Repeat each entry below exactly as it stands.

[Before-and-after change data]

#####

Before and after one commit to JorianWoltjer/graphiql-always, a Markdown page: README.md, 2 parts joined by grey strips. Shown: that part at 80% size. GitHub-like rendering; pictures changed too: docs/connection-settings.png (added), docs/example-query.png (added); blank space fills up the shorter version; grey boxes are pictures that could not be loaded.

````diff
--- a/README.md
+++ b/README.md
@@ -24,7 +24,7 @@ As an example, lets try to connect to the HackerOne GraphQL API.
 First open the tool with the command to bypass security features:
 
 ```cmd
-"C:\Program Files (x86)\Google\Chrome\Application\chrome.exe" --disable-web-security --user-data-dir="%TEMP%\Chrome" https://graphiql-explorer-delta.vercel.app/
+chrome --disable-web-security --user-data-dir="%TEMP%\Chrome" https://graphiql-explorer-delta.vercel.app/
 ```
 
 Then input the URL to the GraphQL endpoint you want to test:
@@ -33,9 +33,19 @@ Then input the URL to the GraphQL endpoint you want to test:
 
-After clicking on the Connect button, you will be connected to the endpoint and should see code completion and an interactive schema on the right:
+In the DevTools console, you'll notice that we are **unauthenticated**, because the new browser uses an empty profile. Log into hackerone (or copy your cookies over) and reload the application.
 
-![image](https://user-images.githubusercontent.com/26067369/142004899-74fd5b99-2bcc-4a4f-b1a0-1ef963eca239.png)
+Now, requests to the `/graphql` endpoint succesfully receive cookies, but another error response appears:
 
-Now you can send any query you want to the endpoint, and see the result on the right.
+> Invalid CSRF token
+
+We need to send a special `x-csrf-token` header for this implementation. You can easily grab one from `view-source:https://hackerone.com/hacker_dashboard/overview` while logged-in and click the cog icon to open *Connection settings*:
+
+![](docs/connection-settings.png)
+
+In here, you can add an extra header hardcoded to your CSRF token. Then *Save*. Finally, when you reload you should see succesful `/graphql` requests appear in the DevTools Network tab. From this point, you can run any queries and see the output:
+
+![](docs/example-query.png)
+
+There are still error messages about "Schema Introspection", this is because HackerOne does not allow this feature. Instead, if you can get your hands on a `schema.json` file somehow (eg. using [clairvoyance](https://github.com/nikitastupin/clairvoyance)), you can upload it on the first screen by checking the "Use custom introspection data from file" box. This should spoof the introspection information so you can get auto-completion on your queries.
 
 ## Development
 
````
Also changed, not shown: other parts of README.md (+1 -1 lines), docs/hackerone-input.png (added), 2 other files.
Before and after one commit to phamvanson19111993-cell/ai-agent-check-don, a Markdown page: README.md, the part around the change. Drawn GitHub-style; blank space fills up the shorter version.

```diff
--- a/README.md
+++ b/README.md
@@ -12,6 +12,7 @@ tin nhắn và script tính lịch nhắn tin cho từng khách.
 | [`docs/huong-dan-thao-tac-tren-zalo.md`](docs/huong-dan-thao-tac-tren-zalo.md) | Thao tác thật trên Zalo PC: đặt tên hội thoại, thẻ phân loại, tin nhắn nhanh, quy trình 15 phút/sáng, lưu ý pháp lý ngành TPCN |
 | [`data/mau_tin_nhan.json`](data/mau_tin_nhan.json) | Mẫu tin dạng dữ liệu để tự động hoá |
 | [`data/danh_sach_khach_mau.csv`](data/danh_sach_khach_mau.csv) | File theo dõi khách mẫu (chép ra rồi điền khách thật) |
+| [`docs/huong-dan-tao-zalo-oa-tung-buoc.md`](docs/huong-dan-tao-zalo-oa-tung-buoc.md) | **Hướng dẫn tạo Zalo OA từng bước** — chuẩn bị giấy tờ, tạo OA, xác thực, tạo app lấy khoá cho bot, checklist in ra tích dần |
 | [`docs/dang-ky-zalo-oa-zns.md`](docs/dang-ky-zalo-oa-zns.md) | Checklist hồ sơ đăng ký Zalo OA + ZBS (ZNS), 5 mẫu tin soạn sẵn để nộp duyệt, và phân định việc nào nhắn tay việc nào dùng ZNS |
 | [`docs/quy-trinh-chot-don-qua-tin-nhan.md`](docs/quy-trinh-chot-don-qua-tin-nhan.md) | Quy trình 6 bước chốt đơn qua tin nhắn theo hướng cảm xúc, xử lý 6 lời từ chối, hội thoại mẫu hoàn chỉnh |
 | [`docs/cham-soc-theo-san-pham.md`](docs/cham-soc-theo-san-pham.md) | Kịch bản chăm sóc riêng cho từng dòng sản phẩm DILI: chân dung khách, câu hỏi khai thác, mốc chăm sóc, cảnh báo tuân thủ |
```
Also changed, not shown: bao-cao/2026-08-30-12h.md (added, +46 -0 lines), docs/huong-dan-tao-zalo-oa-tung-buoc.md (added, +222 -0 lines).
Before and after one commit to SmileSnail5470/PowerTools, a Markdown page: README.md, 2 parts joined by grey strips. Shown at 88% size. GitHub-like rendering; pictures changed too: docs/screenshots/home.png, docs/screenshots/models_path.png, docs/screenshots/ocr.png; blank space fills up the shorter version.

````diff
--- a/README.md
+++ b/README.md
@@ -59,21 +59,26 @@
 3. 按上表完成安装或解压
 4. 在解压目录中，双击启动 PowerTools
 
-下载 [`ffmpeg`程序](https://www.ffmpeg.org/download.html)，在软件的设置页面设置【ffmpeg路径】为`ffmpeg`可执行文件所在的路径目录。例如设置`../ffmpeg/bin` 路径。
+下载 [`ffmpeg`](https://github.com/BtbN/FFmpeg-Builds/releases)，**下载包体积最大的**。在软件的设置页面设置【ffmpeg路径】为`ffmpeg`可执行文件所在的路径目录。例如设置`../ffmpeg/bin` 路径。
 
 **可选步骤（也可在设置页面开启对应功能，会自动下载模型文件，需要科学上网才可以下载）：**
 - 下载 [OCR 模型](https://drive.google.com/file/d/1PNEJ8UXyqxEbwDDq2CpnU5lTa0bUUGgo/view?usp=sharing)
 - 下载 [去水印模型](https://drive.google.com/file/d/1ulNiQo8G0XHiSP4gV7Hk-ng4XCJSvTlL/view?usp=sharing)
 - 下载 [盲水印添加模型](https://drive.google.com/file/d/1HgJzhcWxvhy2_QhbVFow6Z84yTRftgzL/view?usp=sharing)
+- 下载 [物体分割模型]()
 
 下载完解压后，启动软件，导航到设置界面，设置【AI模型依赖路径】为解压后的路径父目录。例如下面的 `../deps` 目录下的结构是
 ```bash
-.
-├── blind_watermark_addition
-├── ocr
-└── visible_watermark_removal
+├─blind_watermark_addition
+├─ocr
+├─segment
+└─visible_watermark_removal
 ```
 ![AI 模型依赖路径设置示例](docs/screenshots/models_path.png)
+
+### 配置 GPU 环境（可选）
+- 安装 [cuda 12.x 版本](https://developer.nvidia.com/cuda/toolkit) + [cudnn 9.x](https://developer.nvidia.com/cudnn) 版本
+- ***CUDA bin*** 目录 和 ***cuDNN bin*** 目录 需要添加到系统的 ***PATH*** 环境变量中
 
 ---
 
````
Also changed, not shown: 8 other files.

#####

RESULT FOR THIS TASK:
Before and after one commit to JorianWoltjer/graphiql-always, a Markdown page: README.md, 2 parts joined by grey strips. Shown: that part at 80% size. GitHub-like rendering; pictures changed too: docs/connection-settings.png (added), docs/example-query.png (added); blank space fills up the shorter version; grey boxes are pictures that could not be loaded.

````diff
--- a/README.md
+++ b/README.md
@@ -24,7 +24,7 @@ As an example, lets try to connect to the HackerOne GraphQL API.
 First open the tool with the command to bypass security features:
 
 ```cmd
-"C:\Program Files (x86)\Google\Chrome\Application\chrome.exe" --disable-web-security --user-data-dir="%TEMP%\Chrome" https://graphiql-explorer-delta.vercel.app/
+chrome --disable-web-security --user-data-dir="%TEMP%\Chrome" https://graphiql-explorer-delta.vercel.app/
 ```
 
 Then input the URL to the GraphQL endpoint you want to test:
@@ -33,9 +33,19 @@ Then input the URL to the GraphQL endpoint you want to test:
 
-After clicking on the Connect button, you will be connected to the endpoint and should see code completion and an interactive schema on the right:
+In the DevTools console, you'll notice that we are **unauthenticated**, because the new browser uses an empty profile. Log into hackerone (or copy your cookies over) and reload the application.
 
-![image](https://user-images.githubusercontent.com/26067369/142004899-74fd5b99-2bcc-4a4f-b1a0-1ef963eca239.png)
+Now, requests to the `/graphql` endpoint succesfully receive cookies, but another error response appears:
 
-Now you can send any query you want to the endpoint, and see the result on the right.
+> Invalid CSRF token
+
+We need to send a special `x-csrf-token` header for this implementation. You can easily grab one from `view-source:https://hackerone.com/hacker_dashboard/overview` while logged-in and click the cog icon to open *Connection settings*:
+
+![](docs/connection-settings.png)
+
+In here, you can add an extra header hardcoded to your CSRF token. Then *Save*. Finally, when you reload you should see succesful `/graphql` requests appear in the DevTools Network tab. From this point, you can run any queries and see the output:
+
+![](docs/example-query.png)
+
+There are still error messages about "Schema Introspection", this is because HackerOne does not allow this feature. Instead, if you can get your hands on a `schema.json` file somehow (eg. using [clairvoyance](https://github.com/nikitastupin/clairvoyance)), you can upload it on the first screen by checking the "Use custom introspection data from file" box. This should spoof the introspection information so you can get auto-completion on your queries.
 
 ## Development
 
````
Also changed, not shown: other parts of README.md (+1 -1 lines), docs/hackerone-input.png (added), 2 other files.
Before and after one commit to phamvanson19111993-cell/ai-agent-check-don, a Markdown page: README.md, the part around the change. Drawn GitHub-style; blank space fills up the shorter version.

```diff
--- a/README.md
+++ b/README.md
@@ -12,6 +12,7 @@ tin nhắn và script tính lịch nhắn tin cho từng khách.
 | [`docs/huong-dan-thao-tac-tren-zalo.md`](docs/huong-dan-thao-tac-tren-zalo.md) | Thao tác thật trên Zalo PC: đặt tên hội thoại, thẻ phân loại, tin nhắn nhanh, quy trình 15 phút/sáng, lưu ý pháp lý ngành TPCN |
 | [`data/mau_tin_nhan.json`](data/mau_tin_nhan.json) | Mẫu tin dạng dữ liệu để tự động hoá |
 | [`data/danh_sach_khach_mau.csv`](data/danh_sach_khach_mau.csv) | File theo dõi khách mẫu (chép ra rồi điền khách thật) |
+| [`docs/huong-dan-tao-zalo-oa-tung-buoc.md`](docs/huong-dan-tao-zalo-oa-tung-buoc.md) | **Hướng dẫn tạo Zalo OA từng bước** — chuẩn bị giấy tờ, tạo OA, xác thực, tạo app lấy khoá cho bot, checklist in ra tích dần |
 | [`docs/dang-ky-zalo-oa-zns.md`](docs/dang-ky-zalo-oa-zns.md) | Checklist hồ sơ đăng ký Zalo OA + ZBS (ZNS), 5 mẫu tin soạn sẵn để nộp duyệt, và phân định việc nào nhắn tay việc nào dùng ZNS |
 | [`docs/quy-trinh-chot-don-qua-tin-nhan.md`](docs/quy-trinh-chot-don-qua-tin-nhan.md) | Quy trình 6 bước chốt đơn qua tin nhắn theo hướng cảm xúc, xử lý 6 lời từ chối, hội thoại mẫu hoàn chỉnh |
 | [`docs/cham-soc-theo-san-pham.md`](docs/cham-soc-theo-san-pham.md) | Kịch bản chăm sóc riêng cho từng dòng sản phẩm DILI: chân dung khách, câu hỏi khai thác, mốc chăm sóc, cảnh báo tuân thủ |
```
Also changed, not shown: bao-cao/2026-08-30-12h.md (added, +46 -0 lines), docs/huong-dan-tao-zalo-oa-tung-buoc.md (added, +222 -0 lines).
Before and after one commit to SmileSnail5470/PowerTools, a Markdown page: README.md, 2 parts joined by grey strips. Shown at 88% size. GitHub-like rendering; pictures changed too: docs/screenshots/home.png, docs/screenshots/models_path.png, docs/screenshots/ocr.png; blank space fills up the shorter version.

````diff
--- a/README.md
+++ b/README.md
@@ -59,21 +59,26 @@
 3. 按上表完成安装或解压
 4. 在解压目录中，双击启动 PowerTools
 
-下载 [`ffmpeg`程序](https://www.ffmpeg.org/download.html)，在软件的设置页面设置【ffmpeg路径】为`ffmpeg`可执行文件所在的路径目录。例如设置`../ffmpeg/bin` 路径。
+下载 [`ffmpeg`](https://github.com/BtbN/FFmpeg-Builds/releases)，**下载包体积最大的**。在软件的设置页面设置【ffmpeg路径】为`ffmpeg`可执行文件所在的路径目录。例如设置`../ffmpeg/bin` 路径。
 
 **可选步骤（也可在设置页面开启对应功能，会自动下载模型文件，需要科学上网才可以下载）：**
 - 下载 [OCR 模型](https://drive.google.com/file/d/1PNEJ8UXyqxEbwDDq2CpnU5lTa0bUUGgo/view?usp=sharing)
 - 下载 [去水印模型](https://drive.google.com/file/d/1ulNiQo8G0XHiSP4gV7Hk-ng4XCJSvTlL/view?usp=sharing)
 - 下载 [盲水印添加模型](https://drive.google.com/file/d/1HgJzhcWxvhy2_QhbVFow6Z84yTRftgzL/view?usp=sharing)
+- 下载 [物体分割模型]()
 
 下载完解压后，启动软件，导航到设置界面，设置【AI模型依赖路径】为解压后的路径父目录。例如下面的 `../deps` 目录下的结构是
 ```bash
-.
-├── blind_watermark_addition
-├── ocr
-└── visible_watermark_removal
+├─blind_watermark_addition
+├─ocr
+├─segment
+└─visible_watermark_removal
 ```
 ![AI 模型依赖路径设置示例](docs/screenshots/models_path.png)
+
+### 配置 GPU 环境（可选）
+- 安装 [cuda 12.x 版本](https://developer.nvidia.com/cuda/toolkit) + [cudnn 9.x](https://developer.nvidia.com/cudnn) 版本
+- ***CUDA bin*** 目录 和 ***cuDNN bin*** 目录 需要添加到系统的 ***PATH*** 环境变量中
 
 ---
 
````
Also changed, not shown: 8 other files.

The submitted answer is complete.